First let me say that the camera I normally use to take photos of our events is not working so I don’t have any photos to share with you. On the other hand I have to say this is easily one of my favorite events. Mark was simply wonderful. A gracious man and a superb speaker he delivered one of the finest messages I’ve heard on Bible translation.

He started with a delightful passage from the book he coauthored with Gordon Fee How to Choose a Translation for All Its Worth:

“Let’s face it: English is a crazy language . There is no egg in eggplant or ham in hamburger, neither apple nor pine in pineapple. English muffins were not invented in England or french fries in France. Sweetmeats are candies, while sweetbreads, which aren’t sweet, are meat.

We take English for granted. But if we explore its paradoxes, we find that quicksand can work slowly, boxing rings are square, and a guinea pig is neither from Guinea nor is it a pig. And why is it that writes write, but fingers don’t fing, grocers don’t groce, and hammers don’t ham? If the plural of tooth is teeth, why isn’t the plural of booth beeth? One goose, two geese. So, one moose, two meese?

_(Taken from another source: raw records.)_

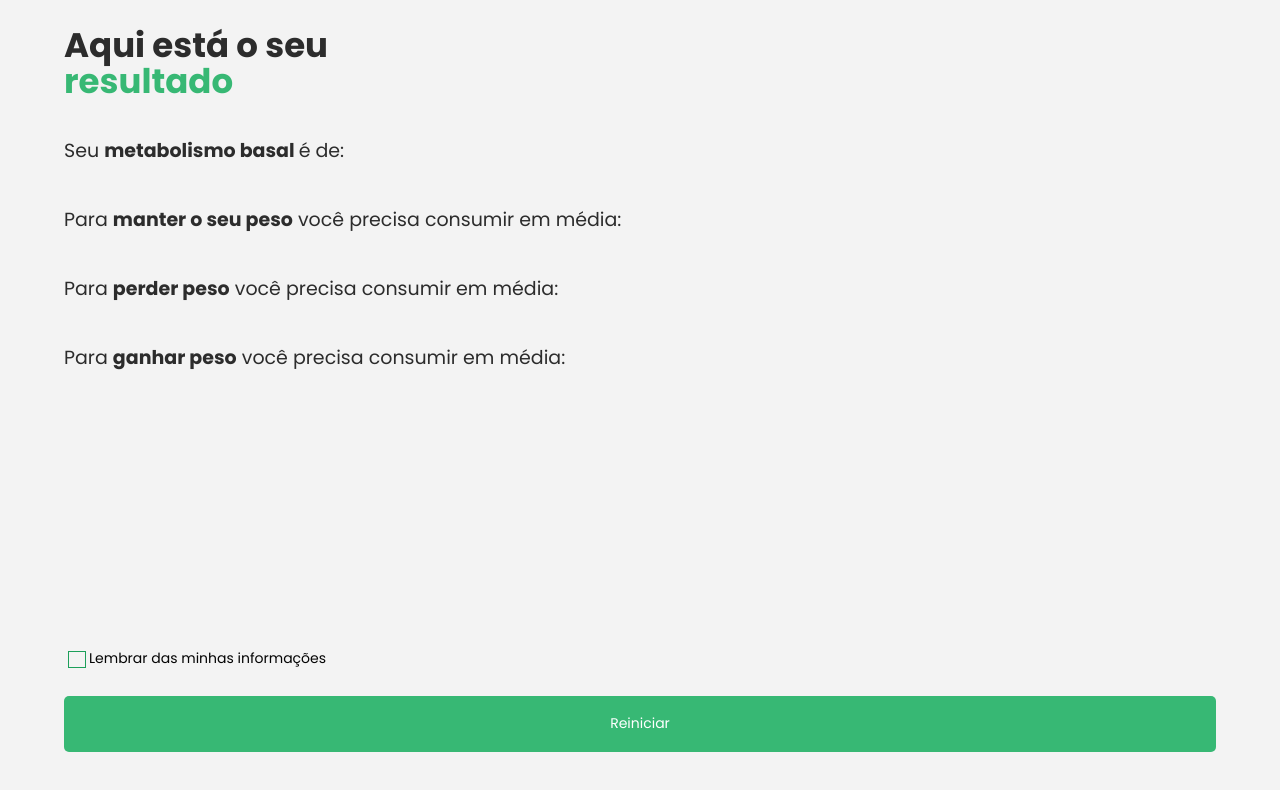
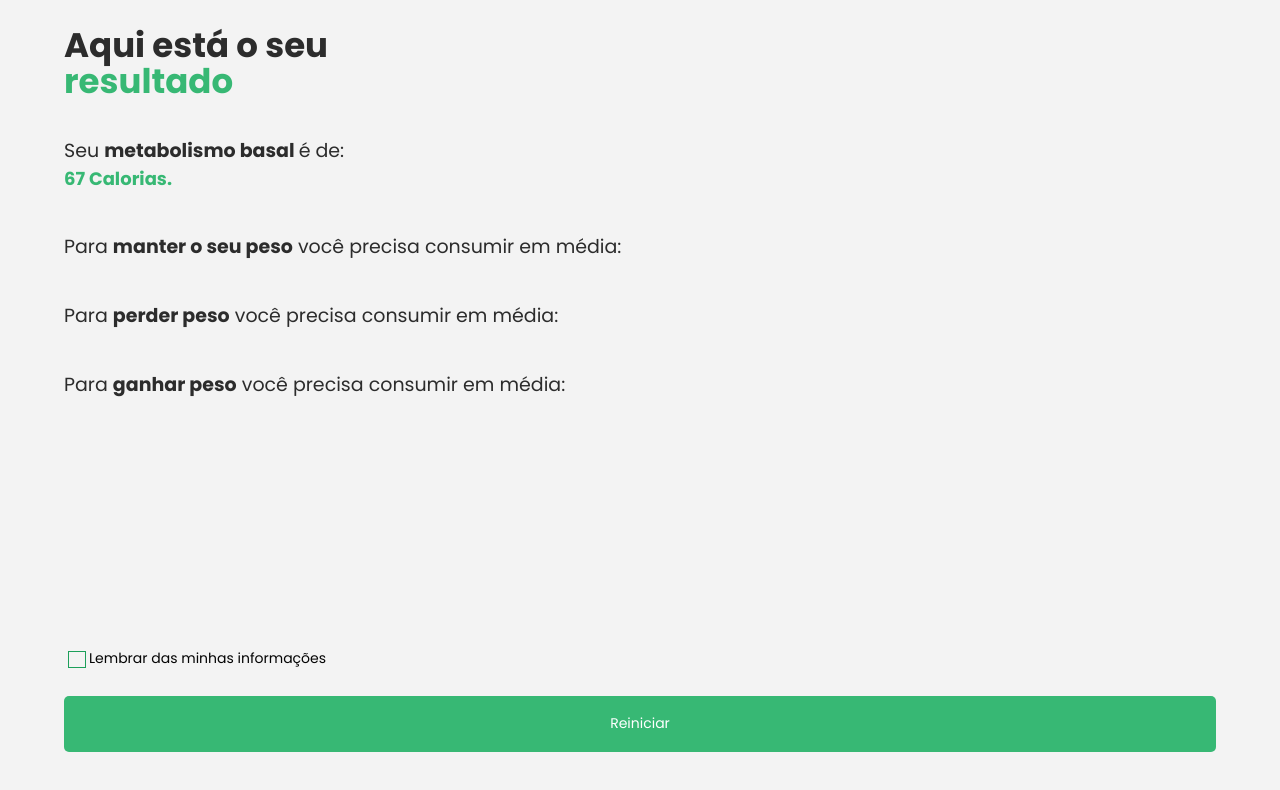
Before and after one commit to RianYuri/GoCall, a React (Vite) app: page /Page03 in a window 1280 px wide. Shown: the top 790 px of the page. Built offline with nearby package versions, Linux system fonts and the light colour scheme; no server answers; the database is empty.

Commit message:
feat: Results kal

```diff
--- a/src/components/page/Page03/Page03.tsx
+++ b/src/components/page/Page03/Page03.tsx
@@ -11,14 +11,15 @@ import {
   LabelRemember,
   Main,
   Paragraph,
+  Results,
   Section,
 } from "./styled";
 
 const Page03 = () => {
   interface MyObject {
-    enteredInputAge: number | string;
-    enteredInputWeight: number ;
-    enteredInputHeight: number ;
+    enteredInputAge: number;
+    enteredInputWeight: number;
+    enteredInputHeight: number;
     enteredInputGender: string ;
     enteredInputPhysicalActivity: string ;
   }
@@ -32,7 +33,12 @@ const Page03 = () => {
   }, []);
 
   console.log(myValue?.enteredInputAge)
+let Weight = myValue?.enteredInputWeight ?? 0;
+let Height = myValue?.enteredInputHeight ?? 0;
+let Age = myValue?.enteredInputAge ?? 0;
 
+let HomensTMB = Math.round((Weight * 13.75) + (5 * Height) - (6.76 * Age) + 66.5);
+console.log(HomensTMB)
   return (
     <Main>
       <Section>
@@ -42,6 +48,10 @@ const Page03 = () => {
         <ArticleText>
           <Paragraph>
             Seu <b>metabolismo basal </b>é de:
+            <Results>
+
+            {HomensTMB} Calorias.
+            </Results>
           </Paragraph>
           <Paragraph>
             Para <b>manter o seu peso</b> você precisa consumir em média:
--- a/src/components/page/Page03/styled.ts
+++ b/src/components/page/Page03/styled.ts
@@ -31,6 +31,13 @@ export const H1 = styled.h1`
   margin-left: 0%;
   line-height: 105%;
 `;
+export const Results = styled.p`
+  font-family: 'Poppins';
+font-weight: 700;
+font-size: 18px;
+color: #37B874;
+margin: 0%;
+`
 export const ArticleText = styled.article`
   width: 100%;
   height: 90%;
```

If teachers taught, why didn’t preachers praught? If a vegetarian eats vegetables, what does a humanitarian eat? If what language do people recite a play and play at a recital? Ship by truck and send cargo by ship? Have noses that run and feet that smell? Park on driveways and drive on parkways? How can a slim chance and fat chance be the same, while a wise man and wise guy are opposites?

When a house burns up, it burns down. You fill a form by filling it out and an alarm clock goes off by going on. When the stars are out they are visible, but when the lights are out they are invisible. And why is it that when I wind up my watch, I start it, but when I wind up this essay, I end it?” (45-46, The passage is actually a quote from Richard Lederer’s book Crazy English: The Ultimate Joy Ride through Our Language.)

Strauss said early on that it is important that we use multiple translations. Why? For two reasons:

1) No translation captures all the meaning and,

2) All translations capture important aspects of meaning.

He gave a brief introduction to the two main translation philosophies: Formal Equivalence (Word-for-Word) and Functional Equivalence (thought-for-thought). He quickly disabused the notion that a literal translation is the accurate one. Part of this fallacy comes from thinking that words have one basic (literal) meaning. He asked us “What is the literal meaning of ‘key'”? For some it is an unlocking tool. But what about as a solution to a code, or a musical note, or a low offshore Island (Florida Keys)? Words don’t have a “literal” meaning they have a semantic range of meanings. He took as an example Mark 1:1 which reads, “The beginning of the gospel of Jesus Christ.” Looking at each of these words you could say a literal meaning is “The source of the news about Josh who was smeared with oil.” How do you know which is the better reading? Context.

Mark gave numerous examples from Spanish, French, German and Greek showing that the intent of a translator is to communicate the proper meaning of the phrase and not just replace words.  Mark also talked about the problem with translating idioms and collocations. Collocations are meanings achieved through a word’s relationship with another word. He offered the example with the word “make.” What can you “make” in English? “You can make pancakes, make trouble, make sergeant, make sense, make a shirt, make friends, make a place (catch), make a deal, make a difference, make a vow, make love, make a law, make someone leave, and make Paris in one day (= reach Paris in a day).” (How to Choose a Translation for All Its Worth, 51) To attempt a “literal” meaning of the word “make” would be futile.

Mark ended by noting the strengths of both a formal equivalent translation and a functional equivalent one. Both have a role to play. The former identifies the formal structures of the original languages and is a good source for beginning Greek students. It also shows repeated words and verbal allusions which can get lost in a functional equivalent translation. It can also reproduce important metaphors. The latter is good at communicating the meaning of the text and employs more natural language. It is also has the added advantage of clarity in its readings.

I thoroughly enjoyed the night. Thanks so much to Mark for taking time from his schedule to be with us and to Baker Publishing Group for making the arrangements.